Lady Honoria Smythe-Smith is desperate to be married. Though she is part of a large, affectionate family, things have been very quiet in her parents’ house ever since her brother Daniel fled England after seriously wounding a man in a duel. Honoria longs to start her own family and once again feel surrounded by love; and as an added bonus, once she is married, she’ll no longer have to perform at the Smythe-Smiths’ infamous musicales. Meanwhile, Marcus Holroyd, the Earl of Chatteris, is Daniel’s best friend and has always felt more at home with the Smythe-Smiths than with his own distant family.

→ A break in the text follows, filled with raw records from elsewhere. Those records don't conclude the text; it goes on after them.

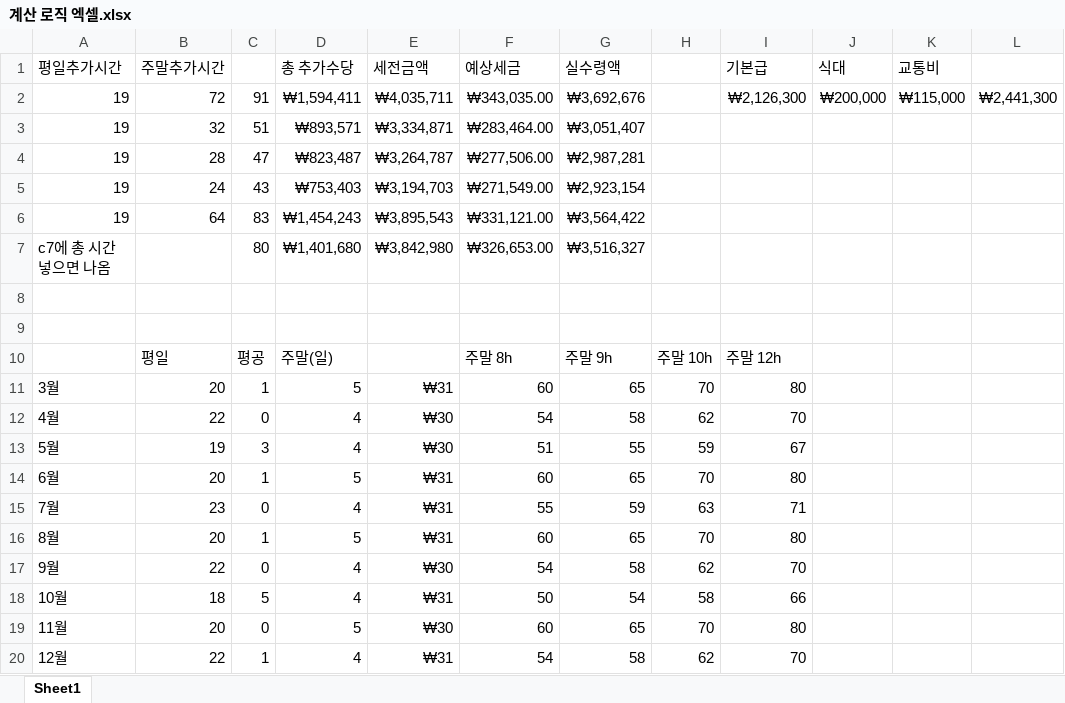
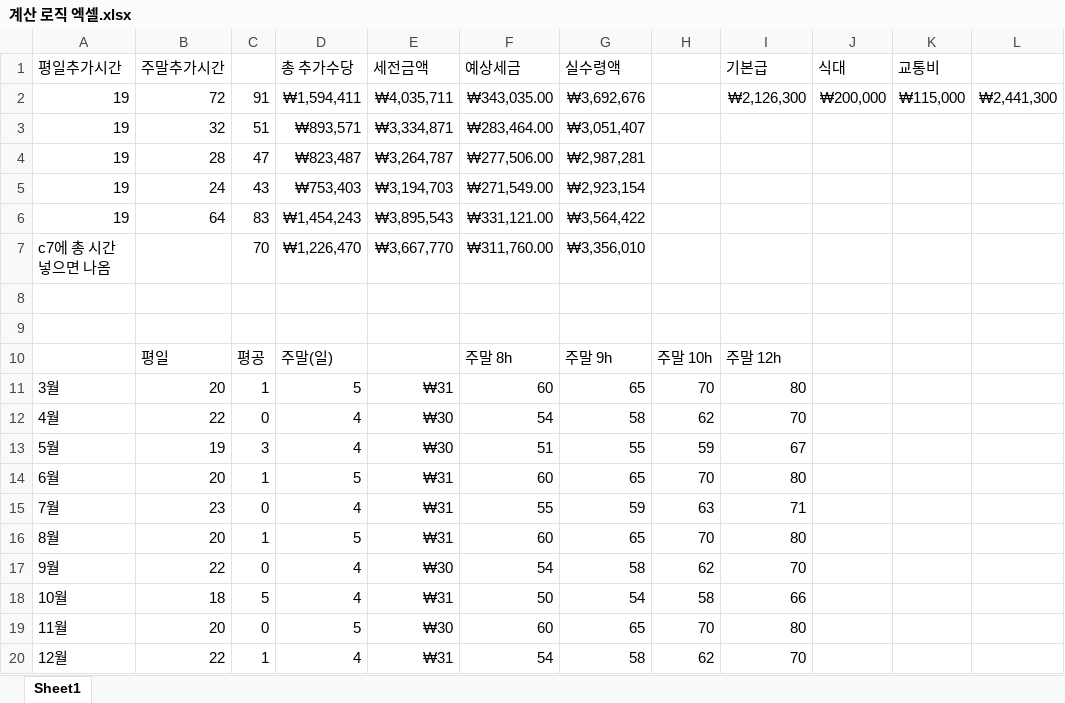
Before and after one commit to ppark-jjong/TWLKR-TMS, an Excel workbook: 계산 로직 엑셀.xlsx, sheet Sheet1, drawn as a sheet; only a part is shown; values as stored, in another font and other column widths than the file's, no borders; the diff names each change by its address in the sheet, - before the commit and + after, or states it on an @@ line.

```diff
--- a/계산 로직 엑셀.xlsx (sheet Sheet1)
+++ b/계산 로직 엑셀.xlsx (sheet Sheet1)
-C7: 80
+C7: 70
-D7 (총 추가수당): ₩1,401,680
+D7 (총 추가수당): ₩1,226,470
-E7 (세전금액): ₩3,842,980
+E7 (세전금액): ₩3,667,770
-F7 (예상세금): ₩326,653.00
+F7 (예상세금): ₩311,760.00
-G7 (실수령액): ₩3,516,327
+G7 (실수령액): ₩3,356,010
```
Also changed, not shown: 16 other files.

Marcus and Honoria have always been friendly, but when a sprained ankle and a dangerous illness throw them together, they both begin to suspect that their relationship is deepening into something more.
I basically picked up this book for two reasons: 1) It shares a title with a really great Cure song, and 2) I’m a sucker for ridiculous British surnames. Fortunately, I ended up enjoying it quite a bit! Marcus is a delightful hero; he comes across as proud and brooding, but only because he feels shy and socially awkward (shades of Mr. Darcy!). And Honoria is a sweet girl with just enough humor to keep her from being insipid. Somewhat unusually for a Regency romance, most of this book doesn’t take place during the London Season; rather, Honoria spends a good portion of it nursing Marcus back to health from a life-threatening fever. Some might find the sickroom scenes tedious, but to me they underscored why Marcus and Honoria make such a great pair. All in all, I’d definitely recommend this light, quick read to fans of Regency romances, and I’ll probably pick up something else by Julia Quinn in the future.